Birth of Aero
Aero was originally one of the two environments of a more simple Front End called PanelOS. The project was originally an exercise to test and improve my knowledge of Visual Basic .NET, started in April 2013 using Visual Basic 2008, later updated to the 2010 version, and it had a login that showed the buttons to choose between the 2 environments: one called simply 'Desktop' which was structured very much like Windows 7 Home Premium, and the other emulating the new Windows 8 interface using the concept of Tiles but gathered in 5 panels. That was the first idea of 'Aero', which later became an independent project where all PanelOS applications were redesigned and improved to match the new schema. With Aero, the desktop was no longer only a space showing a background and hosting the applications, but the real 'core' of the Front End, via a series of show/hide panels that were activated thru sideways buttons and menu. Around June 2013, developing all applications twice for the 2 environments became too heavy of a load, so I dropped PanelOS and kept Aero.
Not a simple Front-End
Prior to developing PanelOS I already had a little experience in developing Front End applications, I had built a simple one called FrontOS. This basically was a desktop replacement with no interaction with the system.
With PanelOS, I started to interact with the system by creating a log-in / register form that created the folder structure in the HDD, and also had to manage a little configuration file used to store the chosen background image when closing the environment, so that it showed up at the next start.

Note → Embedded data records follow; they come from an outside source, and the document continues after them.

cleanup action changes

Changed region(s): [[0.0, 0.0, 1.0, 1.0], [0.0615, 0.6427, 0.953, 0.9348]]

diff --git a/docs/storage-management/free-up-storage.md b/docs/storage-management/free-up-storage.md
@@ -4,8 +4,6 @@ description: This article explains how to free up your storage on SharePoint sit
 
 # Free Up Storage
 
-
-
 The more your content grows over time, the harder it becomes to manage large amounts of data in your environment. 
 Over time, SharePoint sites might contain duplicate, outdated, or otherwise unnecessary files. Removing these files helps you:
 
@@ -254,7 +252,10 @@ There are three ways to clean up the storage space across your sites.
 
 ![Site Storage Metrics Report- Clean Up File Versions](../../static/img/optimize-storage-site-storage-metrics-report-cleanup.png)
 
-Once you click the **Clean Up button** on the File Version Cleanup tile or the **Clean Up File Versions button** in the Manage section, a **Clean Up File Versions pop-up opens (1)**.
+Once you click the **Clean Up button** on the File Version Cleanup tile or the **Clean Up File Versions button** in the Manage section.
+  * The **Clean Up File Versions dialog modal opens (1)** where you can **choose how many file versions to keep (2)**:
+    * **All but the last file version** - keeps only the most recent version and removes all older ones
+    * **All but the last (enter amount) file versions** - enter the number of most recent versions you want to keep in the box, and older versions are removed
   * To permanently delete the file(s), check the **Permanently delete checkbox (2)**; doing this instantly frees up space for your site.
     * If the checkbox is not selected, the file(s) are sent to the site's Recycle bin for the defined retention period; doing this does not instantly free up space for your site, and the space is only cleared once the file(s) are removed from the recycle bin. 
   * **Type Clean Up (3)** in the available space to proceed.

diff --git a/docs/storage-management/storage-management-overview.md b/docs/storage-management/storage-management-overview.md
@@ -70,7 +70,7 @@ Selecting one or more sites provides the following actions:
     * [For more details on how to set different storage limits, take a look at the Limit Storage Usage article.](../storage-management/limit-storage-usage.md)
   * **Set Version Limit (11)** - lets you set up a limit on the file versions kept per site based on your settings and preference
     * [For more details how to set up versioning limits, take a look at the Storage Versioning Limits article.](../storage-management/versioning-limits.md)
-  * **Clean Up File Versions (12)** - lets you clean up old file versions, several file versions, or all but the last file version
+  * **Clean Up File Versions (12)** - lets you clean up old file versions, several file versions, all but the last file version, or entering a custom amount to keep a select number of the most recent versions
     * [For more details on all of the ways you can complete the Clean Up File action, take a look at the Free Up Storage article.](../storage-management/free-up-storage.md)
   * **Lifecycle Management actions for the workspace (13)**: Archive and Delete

When Aero became a stand-alone project, I decided to add another interaction by creating a form from which you could associate 3 external applications (they turned to 6 on Aero 1.1) that could be chosen among the ones installed on the computer. I also created a File Launcher in order to start processes from Aero. This File Laucher was not fully functional until current version Aero 2014, where a File Stack has been added in order to allow the user to start 4 types of files not using windows processes, but the native Aero applications. So with time Aero has changed, and now it is not only a Front End, but a new kind of applications that covers many of the functions one could expect in an operating system.
Taking Aero further
Aero is in constant progress and, even though with build 3.0 (Aero 2015) it has reached maturity, it is open to users' ideas and suggestions.
A long road has been left behind, a lot of upgrades have been done, turning Aero from a mere desktop replacement with a bunch of functional but basic applications (build 1.0) to a complete Overlay Shell capable of handling most of the functions of an Operative System in the software layer.
Starting with build 2.1 (unofficial version Aero 2014 sp.1), Aero was given hardware capabilities such as recognizing hardware and connections, and USB compliance. More still needs to be done, so we truly encourage you to let us know your ideas or propose your applications which, of course, will all be credited.
The latest builds Aero 2015, 2015sp1, and 2017, have taken the concept further and allowed you to completely bypass your Windows environment. Aero 2015 and Aero 2017 can be set as default environment for your Windows account.
The last and current official version, Aero 2018, deeply upgrades from previous version fixing some known bugs and adding more value to the Overlay Shell by means of new applications, User Role control, new graphic themes, and a complete re-arrangement of the Desktop.
The old PanelOS screen to choose the environment.
Aero 2014 log in screen
Aero 2018 log in screen
After trying Aero, if you enjoyed it and you want to donate for the developing (buying if codes and 3rd-parties libraries), you can donate 2 Euros using the Donate Button. You will get in return the codes of the full Aero 2018 project.